All pictures are to be excluded when the data below is output verbatim.

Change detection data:

-------

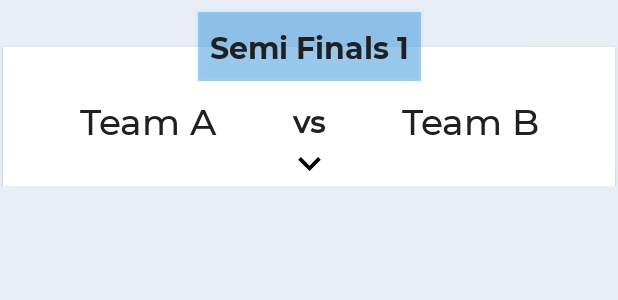
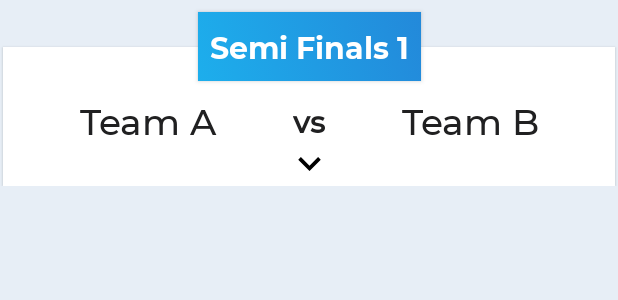
Before and after one commit to Ashwik/Fest-Manager-App, an Android app: the layout card_live_type21.xml on its own in the app's theme, with its tools: preview values and no code run, on a phone screen of 412 x 824 dp. Shown: the top 300 px of the screen. Run offline under Robolectric (Android 15) with nearby library versions, the phone set to English and light mode, and no system bars.

Commit message:
UI changes and some fixes

```diff
--- a/app/src/main/java/com/dota/arena2019/fragment/EventsFragment.java
+++ b/app/src/main/java/com/dota/arena2019/fragment/EventsFragment.java
@@ -173,7 +173,7 @@ public class EventsFragment extends Fragment implements SearchView.OnQueryTextLi
                 Toast.makeText(context, "No Internet", Toast.LENGTH_SHORT).show();
             } else {
                 if (!isnetwork) {
-                    Toast.makeText(context, "Loading....Offline Data", Toast.LENGTH_SHORT).show();
+
                 }
 
                 for (int i = 0; i < results.size(); i++) {
--- a/app/src/main/res/layout/activity_matches.xml
+++ b/app/src/main/res/layout/activity_matches.xml
@@ -6,7 +6,9 @@
     android:layout_width="match_parent"
     android:layout_height="match_parent"
     android:fitsSystemWindows="true"
-    tools:context=".activity.MatchesActivity">
+    tools:context=".activity.MatchesActivity"
+    android:background="@color/sky_color_animation"
+    >
 
     <android.support.design.widget.AppBarLayout
         android:id="@+id/appbar"
--- a/app/src/main/res/layout/card_live_info.xml
+++ b/app/src/main/res/layout/card_live_info.xml
@@ -31,7 +31,7 @@
             android:layout_height="wrap_content"
             android:text="0 matches in progress"
             android:textSize="18sp"
-            android:textColor="@color/winner_text"
+            android:textColor="@color/textColor"
             app:layout_constraintBottom_toBottomOf="parent"
             app:layout_constraintTop_toBottomOf="@+id/title"
             android:textAlignment="center"
--- a/app/src/main/res/layout/card_live_type21.xml
+++ b/app/src/main/res/layout/card_live_type21.xml
@@ -99,10 +99,10 @@
         android:gravity="center"
         android:textSize="20sp"
         android:elevation="2dp"
-        android:background="@color/colorPrimaryDark"
+        android:background="@drawable/gradient_color_square"
         android:padding="8dp"
         android:textAlignment="center"
-        android:textColor="@color/textColor"
+        android:textColor="@color/topbar_textcolor"
         android:fontFamily="@font/montserratbold"
         android:layout_marginTop="8dp"
         app:layout_constraintTop_toTopOf="parent"
--- a/app/src/main/res/layout/fragment_live.xml
+++ b/app/src/main/res/layout/fragment_live.xml
@@ -58,7 +58,10 @@
             <android.support.v7.widget.RecyclerView
                 android:id="@+id/events_live"
                 android:layout_width="match_parent"
-                android:layout_height="match_parent" />
+                android:layout_height="match_parent"
+                android:layout_marginLeft="20dp"
+                android:layout_marginRight="20dp"
+                />
             <TextView
                 android:id="@+id/live_status"
                 android:layout_width="wrap_content"
--- a/app/src/main/res/layout/individual_event_result.xml
+++ b/app/src/main/res/layout/individual_event_result.xml
@@ -62,10 +62,10 @@
         android:gravity="center"
         android:textSize="20sp"
         android:elevation="2dp"
-        android:background="@color/colorPrimaryDark"
+        android:background="@color/gradient_color_2"
         android:padding="8dp"
         android:textAlignment="center"
-        android:textColor="@color/textColor"
+        android:textColor="@color/topbar_textcolor"
         android:fontFamily="@font/montserratbold"
         android:layout_marginTop="8dp"
         app:layout_constraintTop_toTopOf="parent"
```
Also changed, not shown: app/src/main/res/layout/card_live_type22.xml (+6 -3 lines).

-------

= Solution to this task =
Before and after one commit to Ashwik/Fest-Manager-App, an Android app: the layout card_live_type21.xml on its own in the app's theme, with its tools: preview values and no code run, on a phone screen of 412 x 824 dp. Shown: the top 300 px of the screen. Run offline under Robolectric (Android 15) with nearby library versions, the phone set to English and light mode, and no system bars.

Commit message:
UI changes and some fixes

```diff
--- a/app/src/main/java/com/dota/arena2019/fragment/EventsFragment.java
+++ b/app/src/main/java/com/dota/arena2019/fragment/EventsFragment.java
@@ -173,7 +173,7 @@ public class EventsFragment extends Fragment implements SearchView.OnQueryTextLi
                 Toast.makeText(context, "No Internet", Toast.LENGTH_SHORT).show();
             } else {
                 if (!isnetwork) {
-                    Toast.makeText(context, "Loading....Offline Data", Toast.LENGTH_SHORT).show();
+
                 }
 
                 for (int i = 0; i < results.size(); i++) {
--- a/app/src/main/res/layout/activity_matches.xml
+++ b/app/src/main/res/layout/activity_matches.xml
@@ -6,7 +6,9 @@
     android:layout_width="match_parent"
     android:layout_height="match_parent"
     android:fitsSystemWindows="true"
-    tools:context=".activity.MatchesActivity">
+    tools:context=".activity.MatchesActivity"
+    android:background="@color/sky_color_animation"
+    >
 
     <android.support.design.widget.AppBarLayout
         android:id="@+id/appbar"
--- a/app/src/main/res/layout/card_live_info.xml
+++ b/app/src/main/res/layout/card_live_info.xml
@@ -31,7 +31,7 @@
             android:layout_height="wrap_content"
             android:text="0 matches in progress"
             android:textSize="18sp"
-            android:textColor="@color/winner_text"
+            android:textColor="@color/textColor"
             app:layout_constraintBottom_toBottomOf="parent"
             app:layout_constraintTop_toBottomOf="@+id/title"
             android:textAlignment="center"
--- a/app/src/main/res/layout/card_live_type21.xml
+++ b/app/src/main/res/layout/card_live_type21.xml
@@ -99,10 +99,10 @@
         android:gravity="center"
         android:textSize="20sp"
         android:elevation="2dp"
-        android:background="@color/colorPrimaryDark"
+        android:background="@drawable/gradient_color_square"
         android:padding="8dp"
         android:textAlignment="center"
-        android:textColor="@color/textColor"
+        android:textColor="@color/topbar_textcolor"
         android:fontFamily="@font/montserratbold"
         android:layout_marginTop="8dp"
         app:layout_constraintTop_toTopOf="parent"
--- a/app/src/main/res/layout/fragment_live.xml
+++ b/app/src/main/res/layout/fragment_live.xml
@@ -58,7 +58,10 @@
             <android.support.v7.widget.RecyclerView
                 android:id="@+id/events_live"
                 android:layout_width="match_parent"
-                android:layout_height="match_parent" />
+                android:layout_height="match_parent"
+                android:layout_marginLeft="20dp"
+                android:layout_marginRight="20dp"
+                />
             <TextView
                 android:id="@+id/live_status"
                 android:layout_width="wrap_content"
--- a/app/src/main/res/layout/individual_event_result.xml
+++ b/app/src/main/res/layout/individual_event_result.xml
@@ -62,10 +62,10 @@
         android:gravity="center"
         android:textSize="20sp"
         android:elevation="2dp"
-        android:background="@color/colorPrimaryDark"
+        android:background="@color/gradient_color_2"
         android:padding="8dp"
         android:textAlignment="center"
-        android:textColor="@color/textColor"
+        android:textColor="@color/topbar_textcolor"
         android:fontFamily="@font/montserratbold"
         android:layout_marginTop="8dp"
         app:layout_constraintTop_toTopOf="parent"
```
Also changed, not shown: app/src/main/res/layout/card_live_type22.xml (+6 -3 lines).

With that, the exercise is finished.